I've been everywhere That was the title of a hit country-and-western song from the late 1950's, originally sung by Hank Snow, and made famous by Johnny Cash. I resemble that! My 26-year career in the Air Force took me to more than sixty nations on five continents - sometimes only for a few minutes, other times for as long as four years at a time. In all that travel, I also managed to find the perfect partner, help rear three children, earn more than 200 hours of college credit, write more than 3000 reports, papers, documents, pamphlets, and even a handful of novels, take about 10,000 photographs, and met a huge crowd of interesting people. I use this weblog and my personal website here to document my life, and discuss my views on subjects I find interesting.

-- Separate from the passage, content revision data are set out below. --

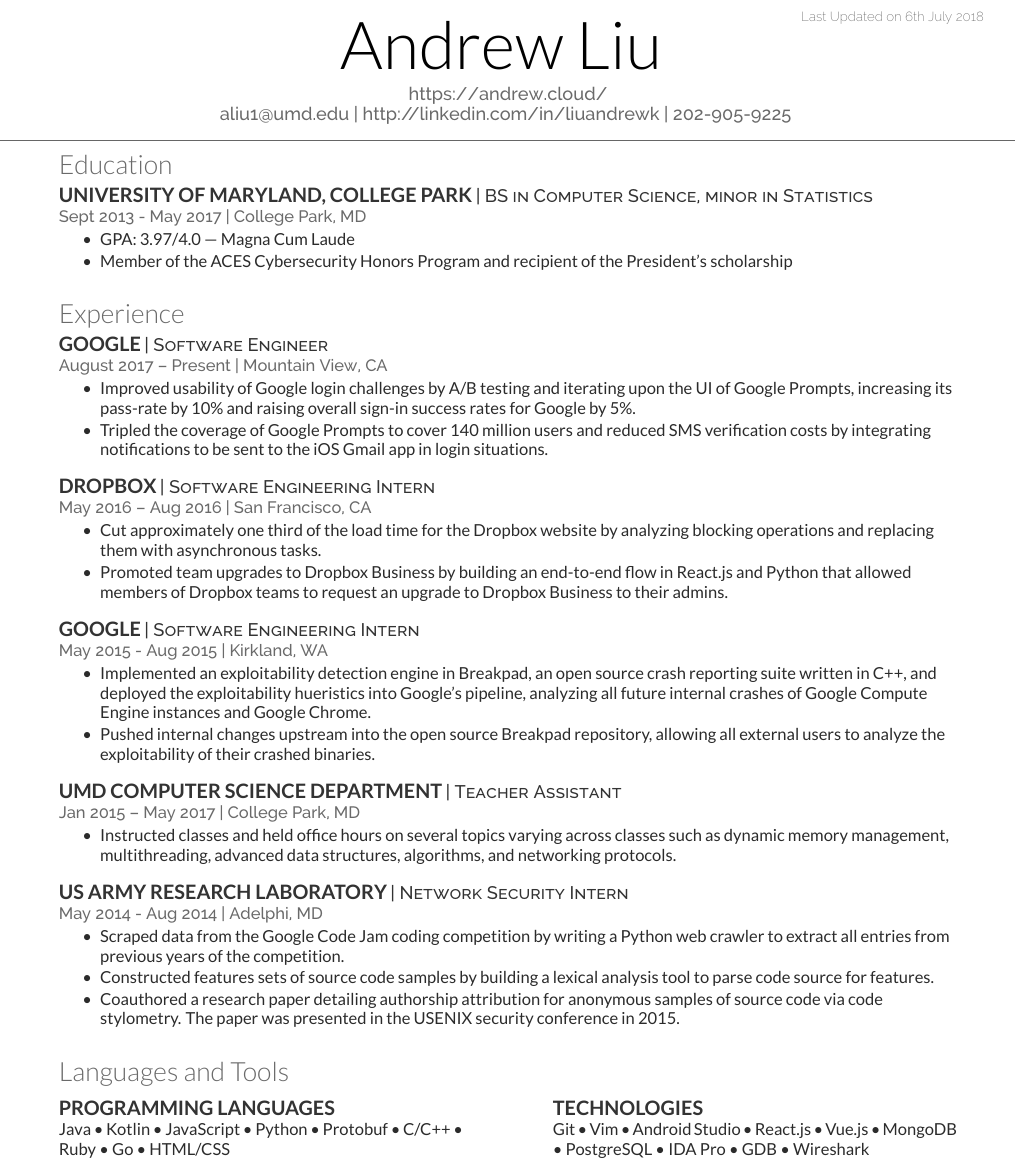
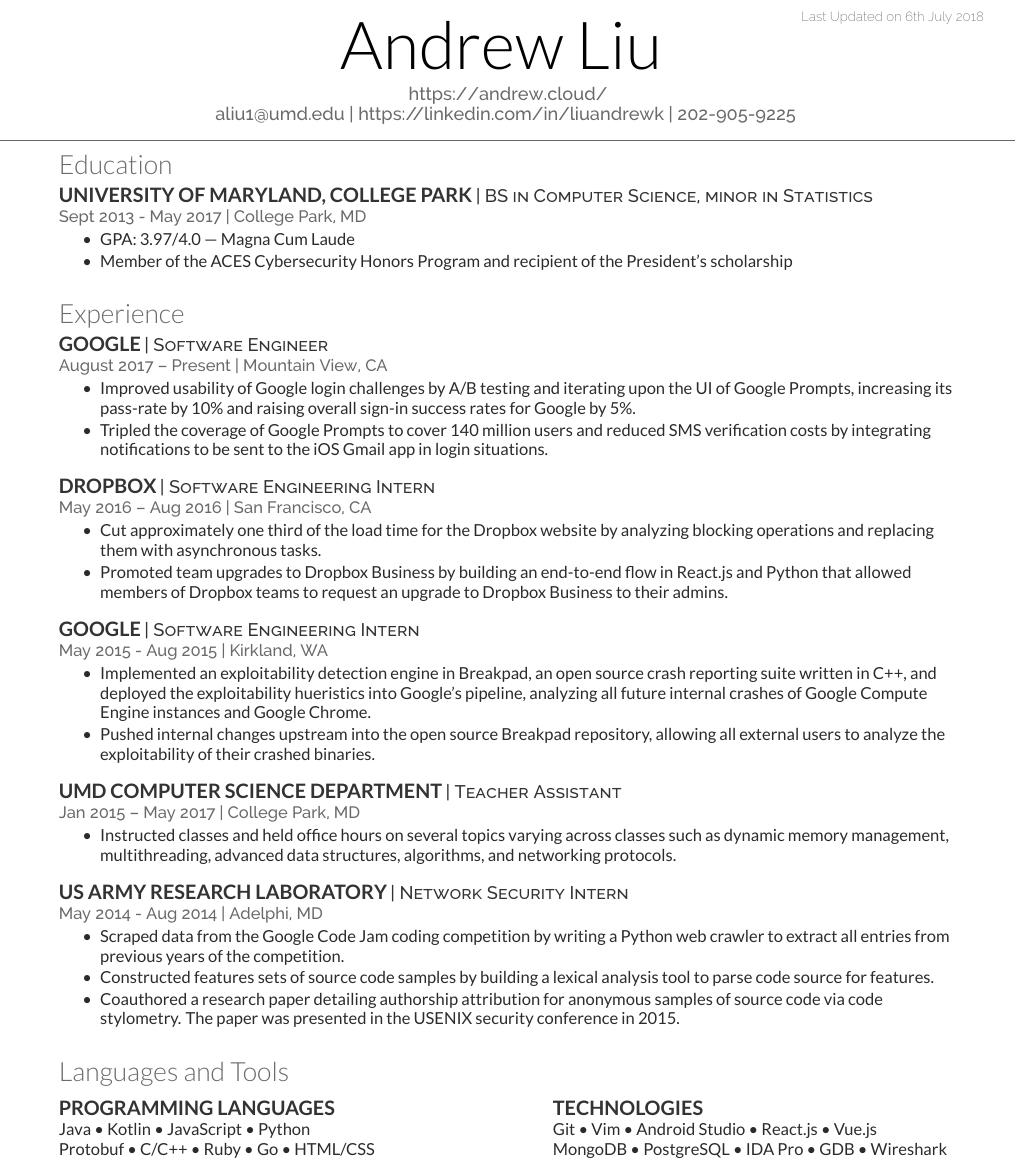
Before and after one commit to MrPickles/Resume, a LaTeX CV (resume.tex): part of the page, cut so that both start at the same text. Compiled offline with XeLaTeX.

Commit message:
Format skill bullets

```diff
--- a/resume.tex
+++ b/resume.tex
@@ -6,7 +6,8 @@
 \namesection{}{Andrew Liu}
 {
   \urlstyle{same}\url{https://andrew.cloud/} \\
-  \href{mailto:aliu1@umd.edu}{aliu1@umd.edu} | \href{https://linkedin.com/in/liuandrewk}{http://linkedin.com/in/liuandrewk} | 202-905-9225
+  \href{mailto:aliu1@umd.edu}{aliu1@umd.edu} | \href{https://linkedin.com/in/liuandrewk}{https://linkedin.com/in/liuandrewk} |
+  \href{tel:2029059225}{202-905-9225}
 }
 
 \section{Education}
@@ -73,7 +74,8 @@
 \textbullet{} Kotlin
 \textbullet{} JavaScript
 \textbullet{} Python
-\textbullet{} Protobuf
+\\ % newline for spacing
+Protobuf
 \textbullet{} C/C++
 \textbullet{} Ruby
 \textbullet{} Go
```
Also changed, not shown: resume.tex (3 more changed lines).
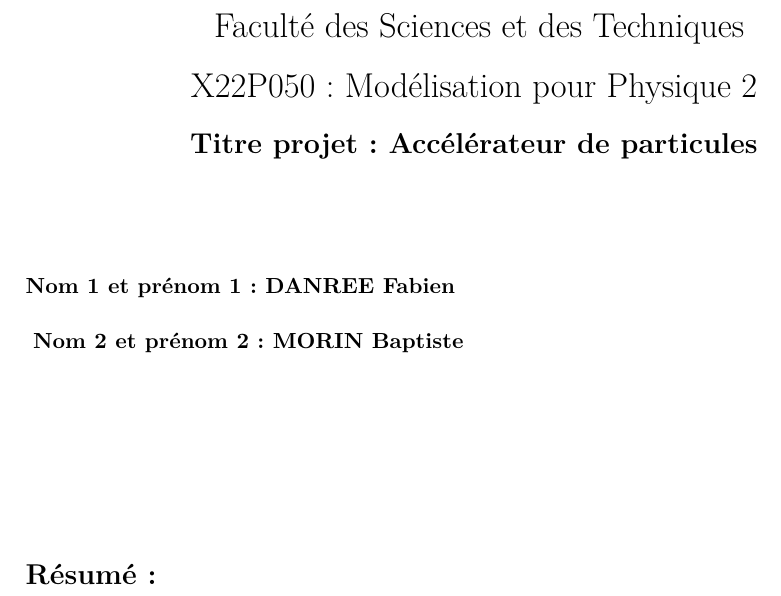
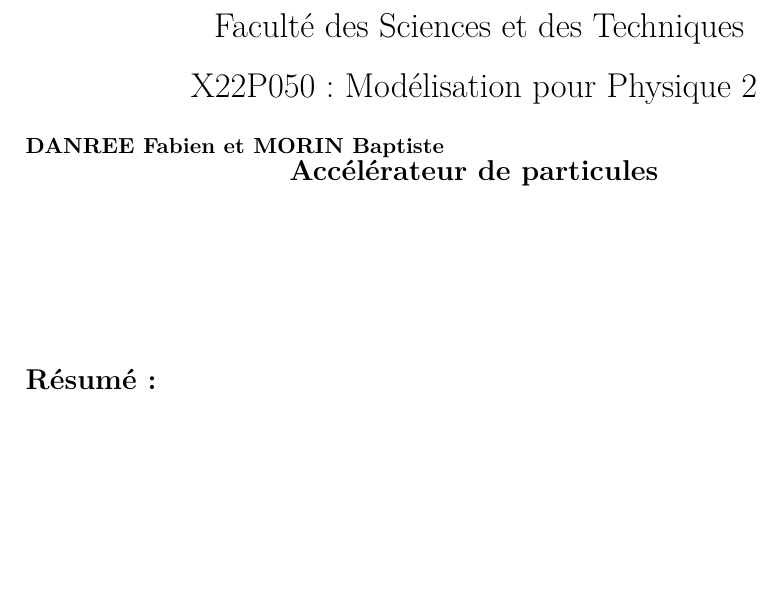
Before and after one commit to Redemption007/Cyclotron, a LaTeX document (rapport.tex): part of the page, cut so that both start at the same text, the shorter picture padded with empty space. Compiled offline with pdfLaTeX.

Commit message:
Update rapport.tex

```diff
--- a/rapport.tex
+++ b/rapport.tex
@@ -22,17 +16,14 @@
 \vspace*{-2cm}
 
 \centerline{\LARGE Faculté des Sciences et des Techniques}
-  \vspace*{0.5cm}
+\vspace*{0.5cm}
 \centerline{\LARGE X22P050 : Modélisation pour Physique  2 }
 \vspace*{0.5cm}
-
-\centerline{\bf\Large Titre projet : Accélérateur de particules }
+\noindent{\bf DANREE Fabien et MORIN Baptiste }
+\\
+\centerline{\bf\Large Accélérateur de particules }
 \vspace*{2cm}
 \noindent
-\noindent{\bf Nom 1 et prénom 1 :  DANREE Fabien }\\   \\
-\vspace*{2cm}
-\noindent{\bf Nom 2 et prénom 2 :  MORIN Baptiste }\\   \\
-
 
 \section*{Résumé :}
 
```
Also changed, not shown: rapport.tex (6 more changed lines).
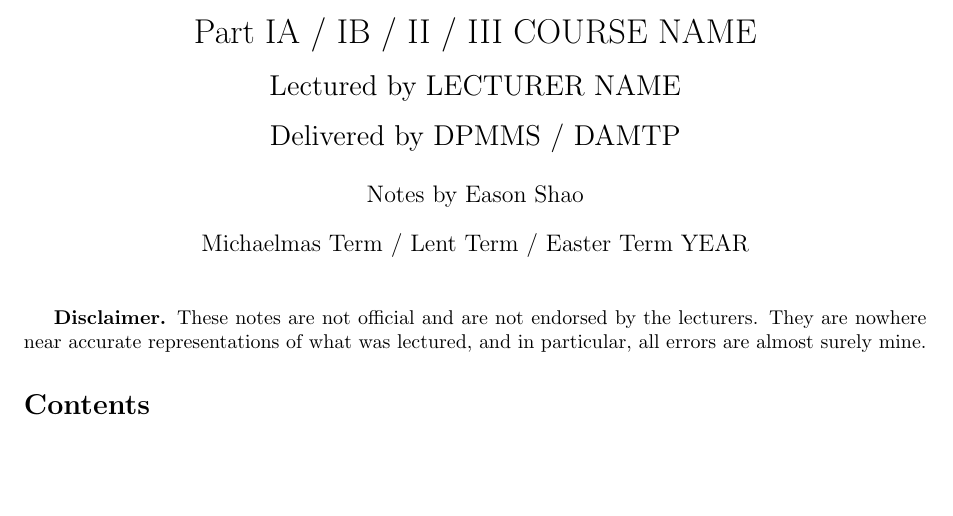
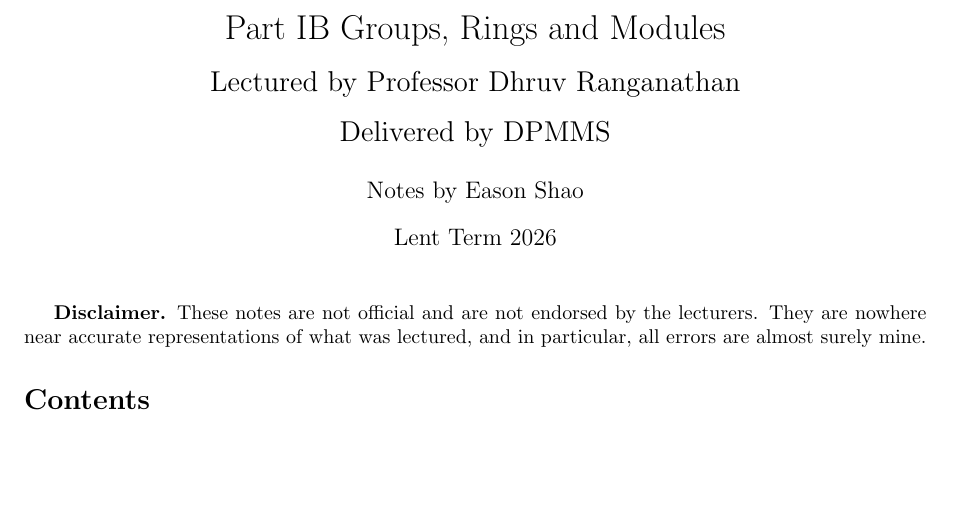
Before and after one commit to EasonSYC/ib-dpmms-groups-rings-and-modules-lt-2026, a LaTeX document (main.tex): part of page 1 of 2, cut at the place of the change. Compiled offline with pdfLaTeX; a LaTeX package or settings file that is missing is left out.

Commit message:
initial commit.

```diff
--- a/main.tex
+++ b/main.tex
@@ -1,12 +1,12 @@
 \documentclass{article}
 \input{premeable}
 
-\newcommand{\Part}{IA / IB / II / III}
-\newcommand{\Department}{DPMMS / DAMTP}
-\newcommand{\Course}{COURSE NAME}
-\newcommand{\Term}{Michaelmas Term / Lent Term / Easter Term}
-\newcommand{\Year}{YEAR}
-\newcommand{\Lecturer}{LECTURER NAME}
+\newcommand{\Part}{IB}
+\newcommand{\Department}{DPMMS}
+\newcommand{\Course}{Groups, Rings and Modules}
+\newcommand{\Term}{Lent Term}
+\newcommand{\Year}{2026}
+\newcommand{\Lecturer}{Professor Dhruv Ranganathan}
 
 \input{header}
 
```
Also changed, not shown: 0-schedules.tex (+13 -1 lines), README.md.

Monday, February 01, 2010

A City of Dead People

The entire city of Port au Prince suffered to one extent or another. The death toll is horrendous, the cost to recover from the damage is staggering, and the long-term effects of the earthquake on survivors may haunt them for the rest of their lives.

I've backed out even farther in the image below, but I wanted to be sure the names of the various neighborhoods in Port au Prince were still shown. I'll highlight the worst damage in these neighborhoods.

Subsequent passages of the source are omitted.